Think about it: right now, the world we live in is filled with a variety of confusing events, divisive rhetoric, increased tension, and an unclear picture of the future. Some dread what is happening; some find it exciting. All sense the importance of this moment.
First, the instruction: “Listen to him.” The best way to understand God is to look to Jesus and listen to him. To pay attention to what Jesus says and does, to whom he reaches out, to those he gives attention and help. Yes, if we all keep trying to listen to Jesus together – we will get closer to what God intends for us.
Second, the command: “Get up.” Be raised up.” Or even, “be resurrected.” Think of Genesis: “Then God said, ‘Let there be light,’ and there was light” (1:3) – we might also hear in Jesus’ words a call to action that actually gives us the energy and will to act, to make a difference, to be about the works of mercy and compassion to which God always calls us.
Third, the promise: “Do not be afraid.” This is the hallmark of the Gospel, words perhaps never more needed than now. The fears we experience will be different. The threat of terrorism, the prospect of job loss, the potential to betray our national identity and values, the fading possibility of a better future for our children, fear of ageing, dread illness, unexpected death, the list goes on. Fear is a part of the common fabric of our lives even though it manifests itself differently. And to all these different fears, the Gospel reply is the same: Because God is God of the past, present, and future, we need not fear. This is not the same as saying that we will have no problems, or that we will avoid all harm and hardship. Rather, it is recognizing that when we trust God for our individual and communal good and believe God is with us always, we need not fear. It is to recognize that God did not create us for death but for resurrection, and so also God does not want us to be afraid but to move forward – even and especially in uncertain times – with courage and confidence.

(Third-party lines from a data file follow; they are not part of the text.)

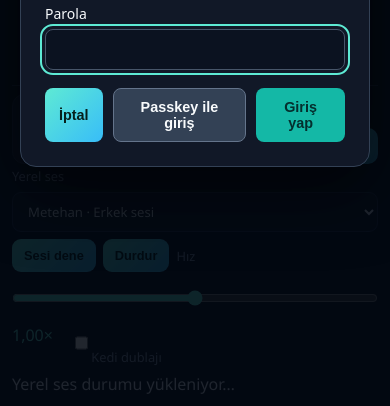
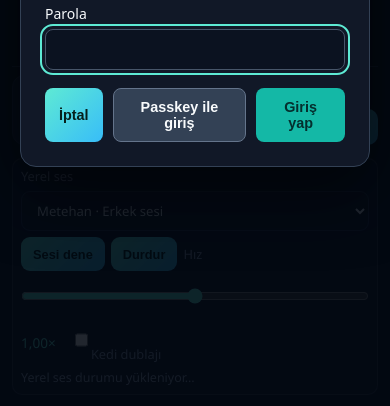
Before and after one commit to Nexora88/sentinel-agent, a FastAPI app: page / in a window 390 px wide. Shown: the part 435-841 px from the top of the page. Run offline with FastAPI, Linux system fonts and the light colour scheme.

Commit message:
Style responsive Gökçe and Metehan voice controls

```diff
--- a/web/static/style.css
+++ b/web/static/style.css
@@ -610,3 +610,41 @@
 .briefing-strip p { font-size:.76rem; }
 @media(max-width:1000px) { .command-metrics { grid-template-columns:repeat(2,minmax(0,1fr)); } .command-columns { grid-template-columns:1fr; } }
 @media(max-width:600px) { .command-topline { align-items:flex-start; flex-direction:column; } .network-chip { max-width:100%; } .command-dashboard { padding:13px; border-radius:15px; } .metric-card { padding:12px; } .metric-card strong { font-size:1rem; } .briefing-strip { align-items:flex-start; flex-wrap:wrap; } .briefing-strip .shortcut-btn { margin-left:46px; } .activity-item { grid-template-columns:8px minmax(0,1fr); } .activity-state { grid-column:2; text-align:left; } }
+
+
+/* Local Turkish voice controls: compact, responsive, and visually separate from chat input. */
+.voice-controls {
+  display: flex;
+  flex-wrap: wrap;
+  align-items: center;
+  gap: 8px;
+  margin-top: 10px;
+  padding: 10px 12px;
+  border: 1px solid rgba(148, 163, 184, 0.22);
+  border-radius: 10px;
+  background: rgba(15, 23, 42, 0.45);
+  color: var(--text, #e2e8f0);
+  font-size: 0.85rem;
+}
+.voice-controls select,
+.voice-controls button {
+  max-width: 100%;
+  min-height: 34px;
+}
+.voice-controls input[type="range"] {
+  width: 88px;
+  accent-color: var(--accent, #38bdf8);
+}
+#voice-status {
+  flex-basis: 100%;
+  color: var(--muted, #94a3b8);
+  overflow-wrap: anywhere;
+}
+#voice-status.is-ready {
+  color: var(--success, #34d399);
+}
+@media (max-width: 640px) {
+  .voice-controls { gap: 6px; padding: 8px; }
+  .voice-controls select { flex: 1 1 100%; }
+  #voice-status { font-size: 0.78rem; }
+}
```
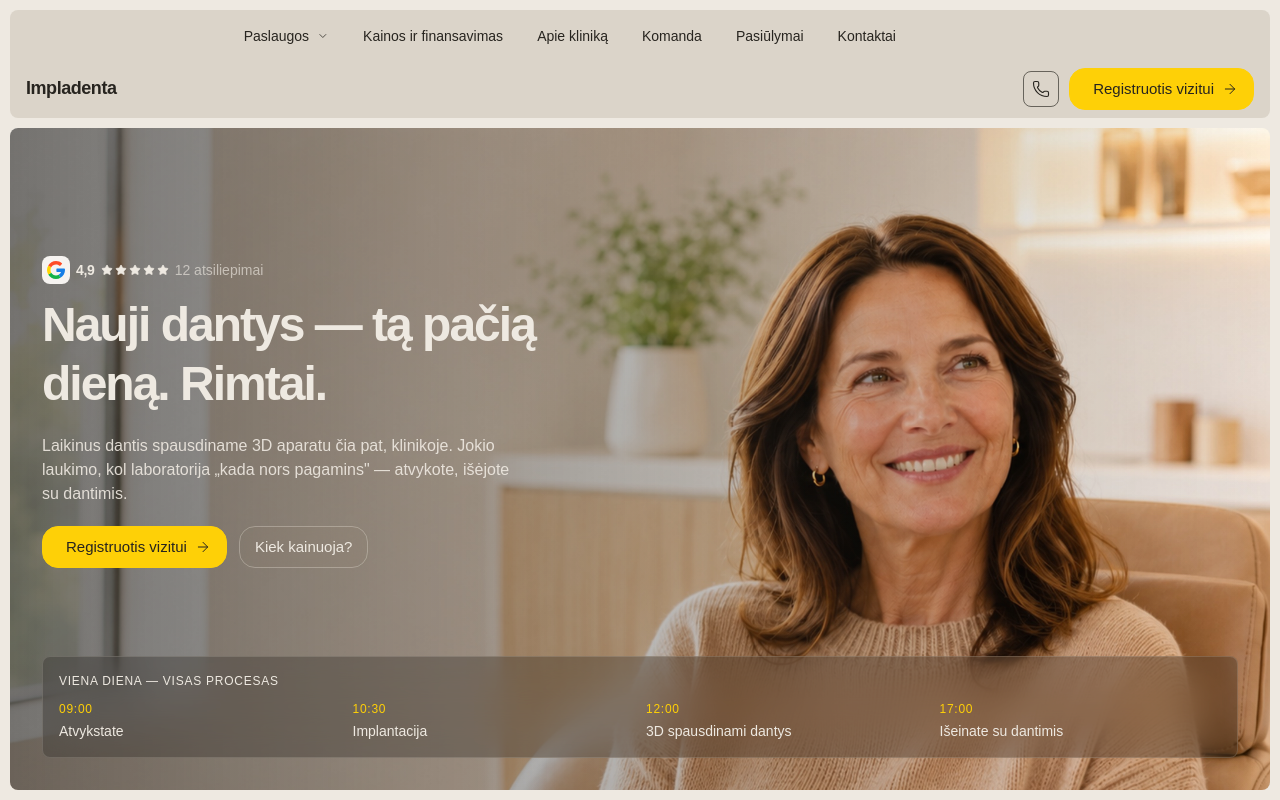
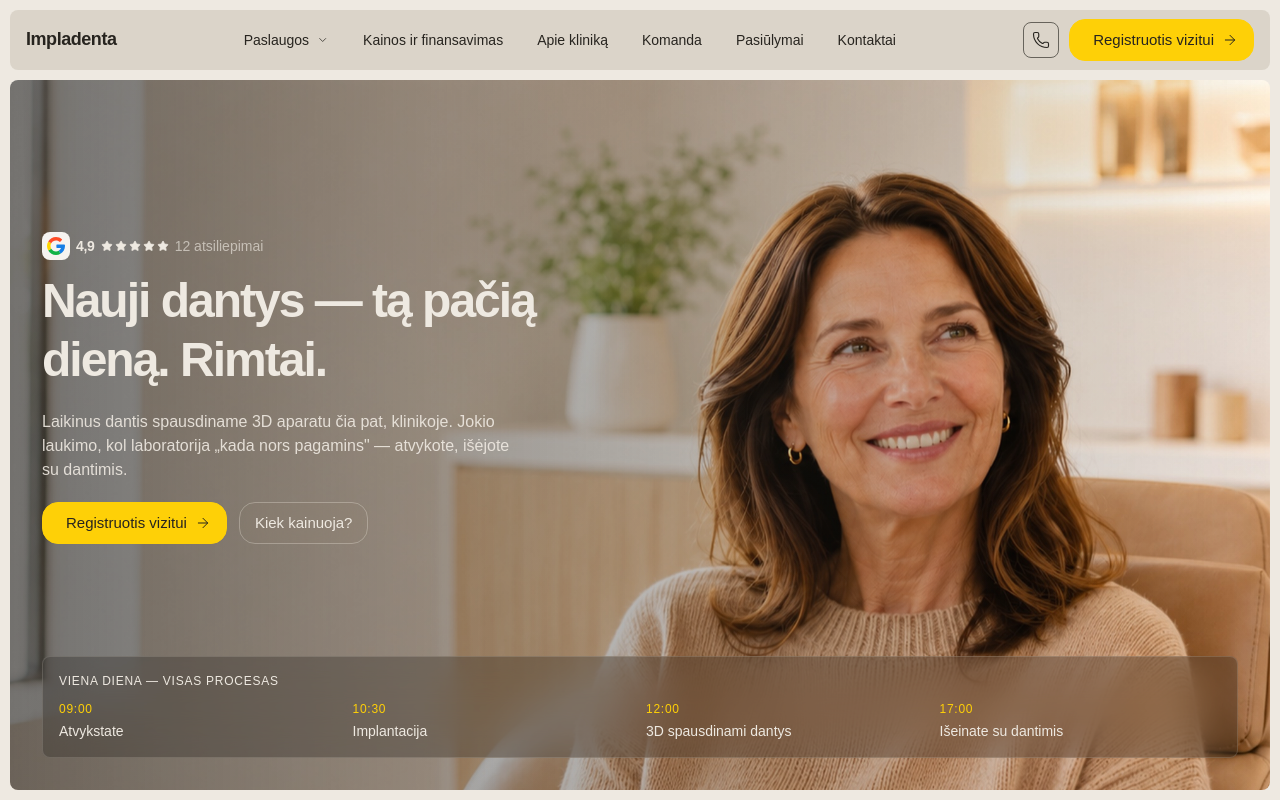
Before and after one commit to jociusjustinas-dev/impladenta, a React (Vite) app: page / in a window 1280 px wide. Shown: the top 800 px of the page. Built offline with nearby package versions, Linux system fonts and the light colour scheme; a web font is replaced by a local one.

Commit message:
Fix vertical alignment of desktop navigation menu items.
Restore absolute centering on the nav links so they line up with the logo and action buttons instead of sitting at the top of the bar.

Co-authored-by: Cursor <cursoragent@cursor.com>

```diff
--- a/src/styles/baseframe/components.css
+++ b/src/styles/baseframe/components.css
@@ -902,30 +902,25 @@
 
 @media screen and (min-width: 992px) {
   .bf-nav-bar {
-    display: grid;
-    grid-template-columns: minmax(0, 1fr) auto minmax(0, 1fr);
     padding-inline: var(--bf-nav-bar-pad-x);
   }
 
-  .bf-nav-logo-wrap {
-    grid-column: 1;
-    justify-self: start;
-    z-index: 2;
-  }
-
   .bf-nav-menu {
-    grid-column: 1 / -1;
-    grid-row: 1;
-    justify-self: center;
+    position: absolute;
+    top: 50%;
+    left: 50%;
     z-index: 1;
     width: max-content;
     max-width: calc(100% - 20rem);
-    transform: translateX(calc(var(--bf-nav-menu-optical-offset, 0px) * -1));
-  }
-
+    transform: translate(
+      calc(-50% - var(--bf-nav-menu-optical-offset, 0px)),
+      -50%
+    );
+  }
+
+  .bf-nav-logo-wrap,
   .bf-nav-actions {
-    grid-column: 3;
-    justify-self: end;
+    position: relative;
     z-index: 2;
     flex: none;
   }
```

Listen. Be raised up. Do not fear. It’s important to remember that these words are said by Jesus as he refuses to linger on the mountain top but comes back down again into the realities of the world – and our life – as he makes his way to Jerusalem. There he will be tried, condemned, and crucified, for the world has made no place for the encouragement and hope he offers. But the story does not end with only the courage of one man defying the world. It continues with the promise that God raised this One from the dead so that all of us might have hope that there is more to this life than we can see, that God will be with us every step of our way, and that love and life are stronger than hate and death.